Security administrators use firewalls to safeguard the network or selected components in the network from intrusion.

Firewalls control access to devices within their perimeter by closing all communication pathways, except for those that the administrator explicitly or implicitly designates as authorized. The pathways, or ports, that administrators open in the firewall allow traffic between devices on different sides of the firewall.

ESXi does not include a firewall because it runs a limited set of well-known services and prevents the addition of further services. With such restrictions, the factors that necessitate a firewall are significantly reduced.

No firewall is integrated in to ESXi. You must deploy a set of security technologies that is appropriate to your needs. For example, you might elect to install a firewall to filter traffic entering and leaving the network segment on which you have installed ESXi.

In a virtual machine environment, you can plan your layout for firewalls between components.

Physical machines such as vCenter Server hosts and ESXi hosts.

One virtual machine and another—for example, between a virtual machine acting as an external Web server and a virtual machine connected to your company’s internal network.

A physical machine and a virtual machine, such as when you place a firewall between a physical network adapter card and a virtual machine.

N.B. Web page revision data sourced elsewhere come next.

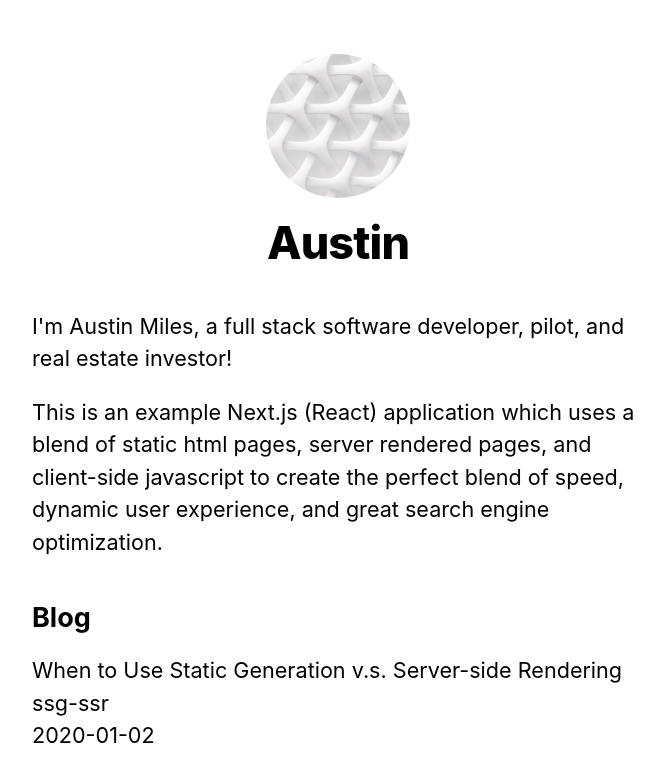
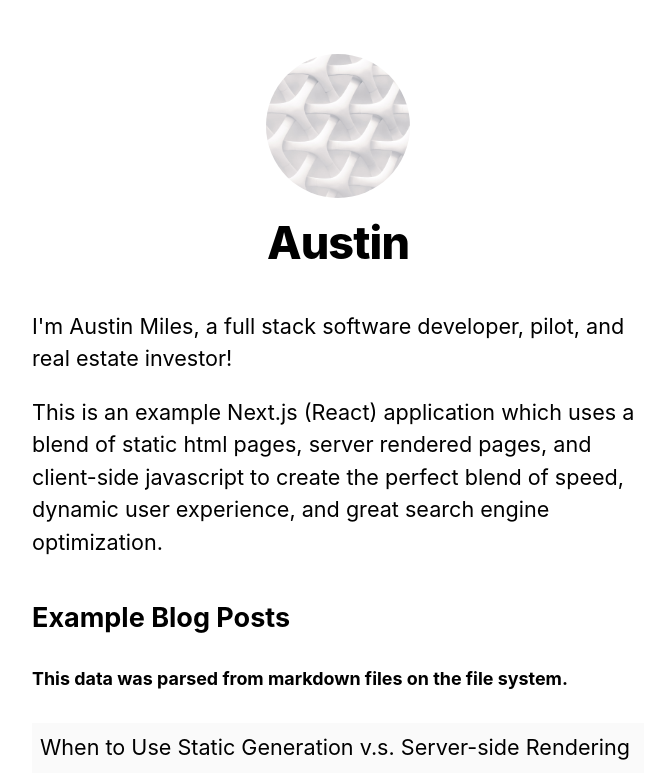
Before and after one commit to nolo900/nextjs-blog, a Next.js app: page / in a window 1280 px wide. Shown: the top 773 px of the page, without its empty margins (302-966 px from the left). Built offline with nearby package versions, Linux system fonts and the light colour scheme.

Commit message:
adjusted text and styles

```diff
--- a/pages/index.js
+++ b/pages/index.js
@@ -28,7 +28,8 @@ export default function Home({ allPostsData }) {
         </section>
 
           <section className={`${utilStyles.headingMd} ${utilStyles.padding1px}`}>
-              <h2 className={utilStyles.headingLg}>Blog</h2>
+              <h2 className={utilStyles.headingLg}>Example Blog Posts</h2>
+              <h5>This data was parsed from markdown files on the file system.</h5>
               <ul className={utilStyles.list}>
                   {allPostsData.map(({ id, title, date }) => (
                       <li className={utilStyles.listItem} key={id}>
--- a/styles/utils.module.css
+++ b/styles/utils.module.css
@@ -45,6 +45,8 @@
 
 .listItem {
     margin: 0 0 1.25rem;
+    background-color: #fafafa;
+    padding: 8px;
 }
 
 .lightText {
```
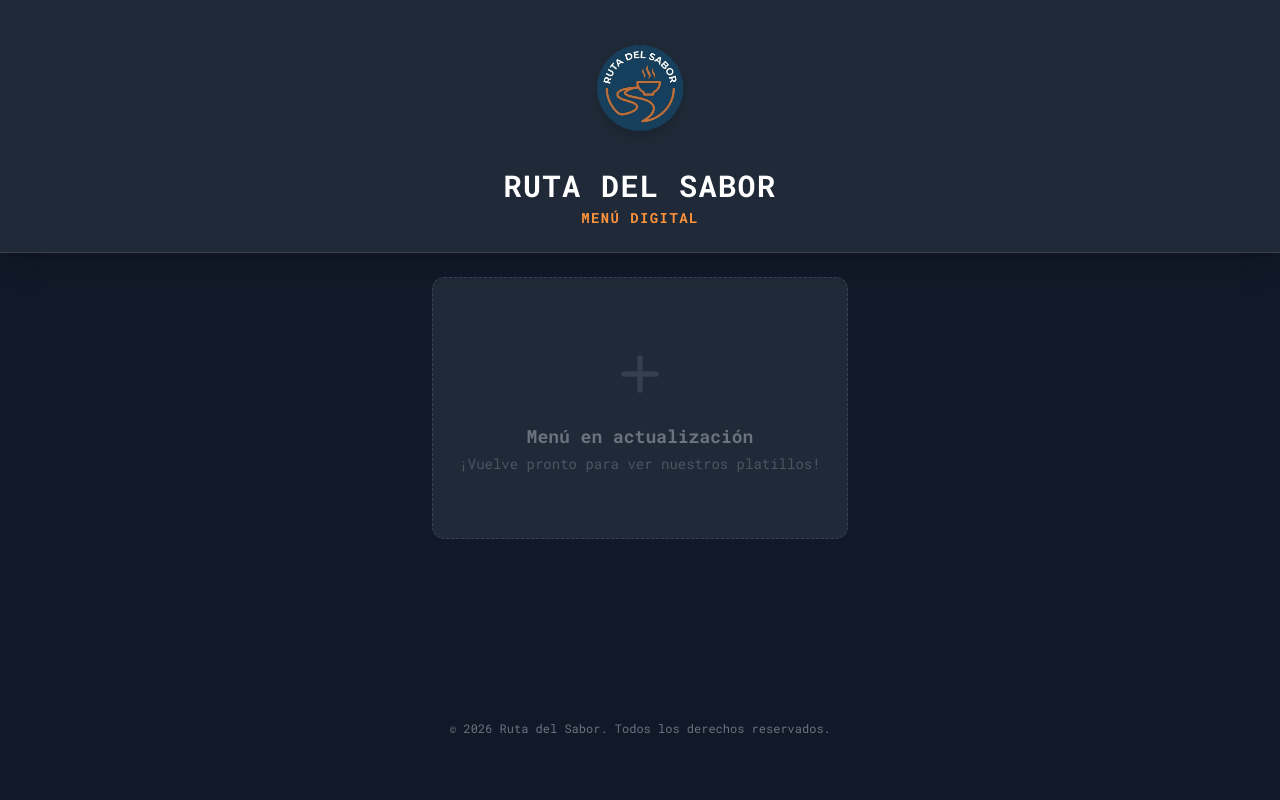
After one commit to Andres190103/RutaDelSabor, a Django app: page /menu-digital/ in a window 1280 px wide. The commit adds this page. Run offline with Django 5.2, Linux system fonts and the light colour scheme; data that the repository does not hold is empty; parts of the project's set-up code (start-up, migrations or seed data) failed here and were passed over; some libraries are stand-ins or nearby versions.

Commit message:
Creacion de la vista Menu para los clientes e implementacion de codigo qr para acceder a dicho menu

```diff
--- a/Ventas/urls.py
+++ b/Ventas/urls.py
@@ -12,4 +12,6 @@ urlpatterns = [
     path('orden/delete/<int:pk>/', DeleteViewOrden.as_view(), name='orden_delete'),
 
     path('orden/exportar/', exportar_csv, name='exportar_ventas'),
+
+    path('orden/<int:pk>/entregar/', orden_entregar, name='orden_entregar'),
 ]
--- a/foodtruck/urls.py
+++ b/foodtruck/urls.py
@@ -1,5 +1,6 @@
 from django.urls import path
 from .views import *
+from . import views
 
 urlpatterns = [
     path('create/', ProductoCreateView.as_view(), name='producto_create'),
@@ -7,5 +8,7 @@ urlpatterns = [
     path('update/<int:pk>/', ProductoUpdateView.as_view(), name='producto_update'),
     path('home/', HomeView.as_view(), name='start_home'),
     path('delete/<int:pk>/', ProductoDeleteView.as_view(), name='producto_delete'),
+    path('menu-digital/', views.menu_cliente, name='menu_cliente'),
+
 
 ]
--- a/foodtruck/views.py
+++ b/foodtruck/views.py
@@ -7,7 +7,7 @@ from django.db import transaction # Importante para guardar receta y producto ju
 
 from .models import Producto
 from Ventas.models import Orden, DetalleOrden
-from Inventario.models import Ingrediente
+from .models import Ingrediente, Producto
 from .forms import ProductoForm, RecetaFormSet
 from django.utils import timezone
 from datetime import timedelta
@@ -159,3 +159,12 @@ class ProductoDeleteView(LoginRequiredMixin, AdminRequiredMixin, DeleteView):
     model = Producto
     template_name = 'FoodTruck/producto_confirm_delete.html'
     success_url = reverse_lazy('menu_list')
+
+def menu_cliente(request):
+    productos = Producto.objects.all()
+
+    context = {
+        'productos': productos,
+        'nombre_negocio': "Ruta del Sabor"
+    }
+    return render(request, 'FoodTruck/menu_cliente.html', context)
--- /dev/null
+++ b/templates/FoodTruck/menu_cliente.html
@@ -0,0 +1,65 @@
+{% load static %}
+<!DOCTYPE html>
+<html lang="es">
+<head>
+    <meta charset="UTF-8">
+    <meta name="viewport" content="width=device-width, initial-scale=1.0">
+    <title>Menú - {{ nombre_negocio }}</title>
+    <script src="https://cdn.tailwindcss.com"></script>
+    <link href="https://fonts.googleapis.com/css2?family=Roboto+Mono:wght@400;700;900&display=swap" rel="stylesheet">
+    <style>
+        body { font-family: 'Roboto Mono', monospace; }
+    </style>
+</head>
+<body class="bg-gray-900 text-gray-100 pb-12 min-h-screen flex flex-col">
+
+    <header class="bg-gray-800 p-6 shadow-xl border-b border-gray-700 mb-6 text-center sticky top-0 z-50">
+        <div class="inline-flex items-center justify-center w-[150px] h-32 mb-4 mx-auto">
+            <img src="{% static 'img/logo.png' %}" alt="Logo Ruta del Sabor" class="w-full h-full object-contain drop-shadow-lg">
+        </div>
+        <h1 class="text-2xl md:text-3xl font-black tracking-wider text-white uppercase">{{ nombre_negocio }}</h1>
+        <p class="text-orange-400 mt-1 font-bold text-sm tracking-widest">MENÚ DIGITAL</p>
+    </header>
+
+    <main class="container mx-auto px-4 max-w-md space-y-4 flex-grow">
+        {% for producto in productos %}
+        <div class="bg-gray-800 p-4 md:p-5 rounded-xl shadow-lg border border-gray-700 flex items-center gap-4 transition-transform active:scale-95">
+
+            <div class="flex-shrink-0">
+                {% if producto.imagen %}
+                    <img src="{{ producto.imagen.url }}" alt="{{ producto.nombre }}" class="w-24 h-24 object-cover rounded-lg shadow-sm border border-gray-600">
+                {% else %}
+                    <div class="flex items-center justify-center w-24 h-24 bg-gray-900 rounded-lg shadow-sm border border-gray-700">
+                        <svg class="w-8 h-8 text-gray-600" fill="none" stroke="currentColor" viewBox="0 0 24 24"><path stroke-linecap="round" stroke-linejoin="round" stroke-width="2" d="M4 16l4.586-4.586a2 2 0 012.828 0L16 16m-2-2l1.586-1.586a2 2 0 012.828 0L20 14m-6-6h.01M6 20h12a2 2 0 002-2V6a2 2 0 00-2-2H6a2 2 0 00-2 2v12a2 2 0 002 2z"></path></svg>
+                    </div>
+                {% endif %}
+            </div>
+
+            <div class="flex-1">
+                <h2 class="text-lg md:text-xl font-bold text-white leading-tight uppercase">{{ producto.nombre }}</h2>
+
+                {% if producto.descripcion %}
+                    <p class="text-xs text-gray-400 mt-2 line-clamp-2">{{ producto.descripcion }}</p>
+                {% endif %}
+
+                <div class="mt-3 flex items-center justify-between border-t border-gray-700 pt-3">
+                    <span class="text-orange-500 font-black text-2xl">${{ producto.precio }}</span>
+                    <span class="text-[9px] bg-gray-900 text-gray-400 px-2 py-1 rounded border border-gray-700 tracking-wider">ORDENA EN CAJA</span>
+                </div>
+            </div>
+        </div>
+        {% empty %}
+        <div class="flex flex-col items-center justify-center py-16 text-gray-500 bg-gray-800 rounded-xl border border-gray-700 border-dashed">
+            <svg class="w-16 h-16 mb-4 opacity-30" fill="none" stroke="currentColor" viewBox="0 0 24 24"><path stroke-linecap="round" stroke-linejoin="round" stroke-width="2" d="M12 6v6m0 0v6m0-6h6m-6 0H6"></path></svg>
+            <p class="text-lg font-bold">Menú en actualización</p>
+            <p class="text-sm opacity-60 mt-1">¡Vuelve pronto para ver nuestros platillos!</p>
+        </div>
+        {% endfor %}
+    </main>
+
+    <footer class="mt-8 text-center text-gray-500 text-xs pb-4">
+        <p>&copy; {% now "Y" %} {{ nombre_negocio }}. Todos los derechos reservados.</p>
+    </footer>
+
+</body>
+</html>
```
Also changed, not shown: Ventas/views.py (+11 -1 lines), templates/FoodTruck/home.html (+14 -0 lines), templates/Ventas/orden_entregar_confirm.html (added, +23 -0 lines), templates/Ventas/orden_form.html (+49 -5 lines), templates/Ventas/orden_list.html (+15 -7 lines).
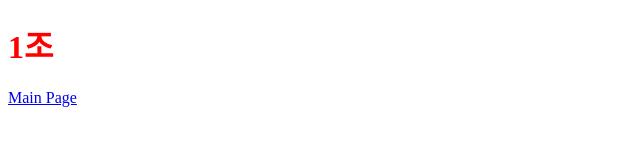
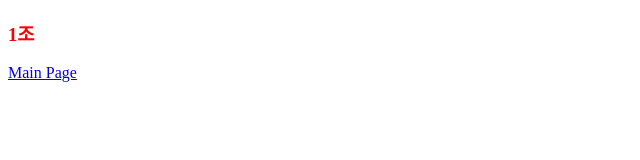
Before and after one commit to GOORM-DEEPDIVE-second-study/team-todo-list, a plain HTML site: page index.html in a window 1280 px wide. Shown: the whole page, without its empty margins (0-640 px from the left). Drawn offline with Linux system fonts and the light colour scheme.

Commit message:
index.html에 h3 영역 추가

```diff
--- a/index.html
+++ b/index.html
@@ -4,7 +4,7 @@
   <link rel="stylesheet" href="styles.css">
 </head>
 <body>
-<h1 class="title">1조</h1>
+<h3 class="title">1조</h3>
   <a href="main.html">Main Page</a>
 </body>
 </html>
```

How you use firewalls in an ESXi configuration is based on how you plan to use the network and how secure any given component needs to be. For example, if you create a virtual network where each virtual machine is dedicated to running a different benchmark test suite for the same department, the risk of unwanted access from one virtual machine to the next is minimal. Therefore, a configuration where firewalls are present between the virtual machines is not necessary. However, to prevent interruption of a test run from an outside host, you might set up the configuration so that a firewall is present at the entry point of the virtual network to protect the entire set of virtual machines.